Using Geomechanica’s Irazu FEMDEM software several of the characteristics mentioned above can be captured as emergent properties of a numerical model whereby crack initiation and propagation are explicitly modelled according to the principles of non-linear elastic fracture mechanics. Material heterogeneity (e.g., different mineral phases and micro-cracks) can be directly incorporated into the model as well as stiffness and strength anisotropy. Experimental validation indicates that the model can quantitatively reproduce the macroscopic mechanical response of the sample (e.g., elastic behaviour, overall strength, post-peak brittle failure), as observed in laboratory studies.

Furthermore, the FEMDEM software allows simulating the acoustic activity associated with the rock progressive breakdown. Taking advantage of the discrete material representation and the dynamic solver, seismic information, including source location, mode of fracture, initiation time, and event energy, can be extracted based on internal monitoring of node motions. In agreement with laboratory results, numerical results highlight the stochastic self-similarity of the microfracturing process in terms of frequency-magnitude distribution of acoustic events (Gutenberg-Richter relationship), spatial distribution of hypocenters (i.e., fractal character), and time evolution of AE rate (Omori’s law).

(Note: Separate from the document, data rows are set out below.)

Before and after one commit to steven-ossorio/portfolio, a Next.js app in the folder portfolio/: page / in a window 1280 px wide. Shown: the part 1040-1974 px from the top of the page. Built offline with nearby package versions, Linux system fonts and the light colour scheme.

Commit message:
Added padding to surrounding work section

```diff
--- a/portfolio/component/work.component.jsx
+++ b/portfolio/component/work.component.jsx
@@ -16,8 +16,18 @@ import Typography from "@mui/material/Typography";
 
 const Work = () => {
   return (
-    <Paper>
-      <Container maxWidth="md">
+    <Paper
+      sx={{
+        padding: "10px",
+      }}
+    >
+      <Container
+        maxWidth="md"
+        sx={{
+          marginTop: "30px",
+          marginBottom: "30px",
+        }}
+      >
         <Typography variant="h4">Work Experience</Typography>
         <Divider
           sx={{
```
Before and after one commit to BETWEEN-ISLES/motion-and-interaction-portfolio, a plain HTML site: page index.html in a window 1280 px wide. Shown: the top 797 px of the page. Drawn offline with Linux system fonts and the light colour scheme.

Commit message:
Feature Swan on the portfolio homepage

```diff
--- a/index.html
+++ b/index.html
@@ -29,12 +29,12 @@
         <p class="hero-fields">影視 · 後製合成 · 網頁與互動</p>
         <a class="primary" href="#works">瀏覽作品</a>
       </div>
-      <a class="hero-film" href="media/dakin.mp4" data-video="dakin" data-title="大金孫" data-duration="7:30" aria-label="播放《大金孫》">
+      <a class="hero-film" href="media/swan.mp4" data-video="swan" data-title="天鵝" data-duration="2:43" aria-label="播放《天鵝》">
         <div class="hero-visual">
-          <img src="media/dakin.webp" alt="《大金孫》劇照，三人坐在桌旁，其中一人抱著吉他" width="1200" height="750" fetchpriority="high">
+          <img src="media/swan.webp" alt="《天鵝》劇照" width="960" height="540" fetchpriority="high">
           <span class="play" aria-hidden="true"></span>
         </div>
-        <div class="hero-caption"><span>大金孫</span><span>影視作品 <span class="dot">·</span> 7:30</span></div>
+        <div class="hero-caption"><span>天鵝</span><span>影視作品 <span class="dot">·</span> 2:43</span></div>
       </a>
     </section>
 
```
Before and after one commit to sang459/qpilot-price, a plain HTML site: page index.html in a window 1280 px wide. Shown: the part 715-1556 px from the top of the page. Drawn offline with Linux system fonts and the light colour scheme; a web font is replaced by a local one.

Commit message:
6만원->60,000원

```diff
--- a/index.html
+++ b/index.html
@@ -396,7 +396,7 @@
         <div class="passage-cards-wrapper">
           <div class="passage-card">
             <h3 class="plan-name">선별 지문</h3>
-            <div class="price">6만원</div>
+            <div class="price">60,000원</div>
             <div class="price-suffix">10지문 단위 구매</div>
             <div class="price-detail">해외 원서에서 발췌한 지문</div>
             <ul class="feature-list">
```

Further Reading:

  • Lisjak A, Liu Q, Zhao Q, Mahabadi OK and Grasselli G (2013). "Numerical simulation of acoustic emission in brittle rocks by two-dimensional finite-discrete element analysis". Geophysical Journal International. (DOI: 10.1093/gji/ggt221)
  • Mahabadi OK (2012). "Investigating the influence of micro-scale heterogeneity and microstructure on the failure and mechanical behaviour of geomaterials". Ph.D. Thesis, University of Toronto. Toronto, Canada (URL )
  • Mahabadi OK, Randall NX, Zong Z and Grasselli G (2012). "A novel approach for micro-mechanical characterization and modelling of geomaterials incorporating actual material heterogeneity". Geophysical Research Letters. 39(L01303) (DOI: 10.1029/2011GL050411)
  • Lisjak A, Tatone B, Grasselli G and Vietor T (2012). "Modelling of the strength and deformation anisotropy of an argillaceous rock (Opalinus Clay) at the laboratory scale". In Proceedings of the 46th US Rock Mechanics / Geomechanics Symposium. Chicago. 24-27 June, 2012.
  • Mahabadi OK, Cottrell BE and Grasselli G (2010). "An example of realistic modelling of rock dynamics problems: FEM/DEM simulation of dynamic Brazilian test on Barre granite". Rock Mechanics and Rock Engineering. 43(6), 707-716. (DOI: 10.1007/s00603-010-0092-7)
  • Mahabadi OK, Lisjak A, Grasselli G, Lukas T and Munjiza A (2010). "Numerical modelling of a triaxial test of homogeneous rocks using the combined finite-discrete element method". In Proceedings of the European rock mechanics symposium (EUROCK) 2010. Lausanne, Switzerland. 15-18 June, 2010.
  • Mahabadi OK, Grasselli G and Munjiza A (2009). "Numerical modelling of a Brazilian Disc test of layered rocks using the combined finite-discrete element method". In Proceedings of 3rd Canada-US (CANUS) Rock Mechanics Symposium (RockEng09). Toronto, Canada. 9-14 May, 2009.
Simulation highlights

  • Elastic models including isotropic and transversely isotropic
  • Isotropic and anisotropic strength model
  • Micro-scale heterogeneity with arbitrary number of stiffness and strength properties
  • Material mapping for exact mineralogy
  • Bedding and layering
  • Time-varying loading conditions
  • Acoustic emission recording function (even magnitude, source location, and mode of failure)

UCS test on a heterogeneous rock sample. Time evolution of AE source locations and associated magnitude during a unconfined compression test on a Stanstead Granite sample.

UCS test on a heterogeneous rock sample.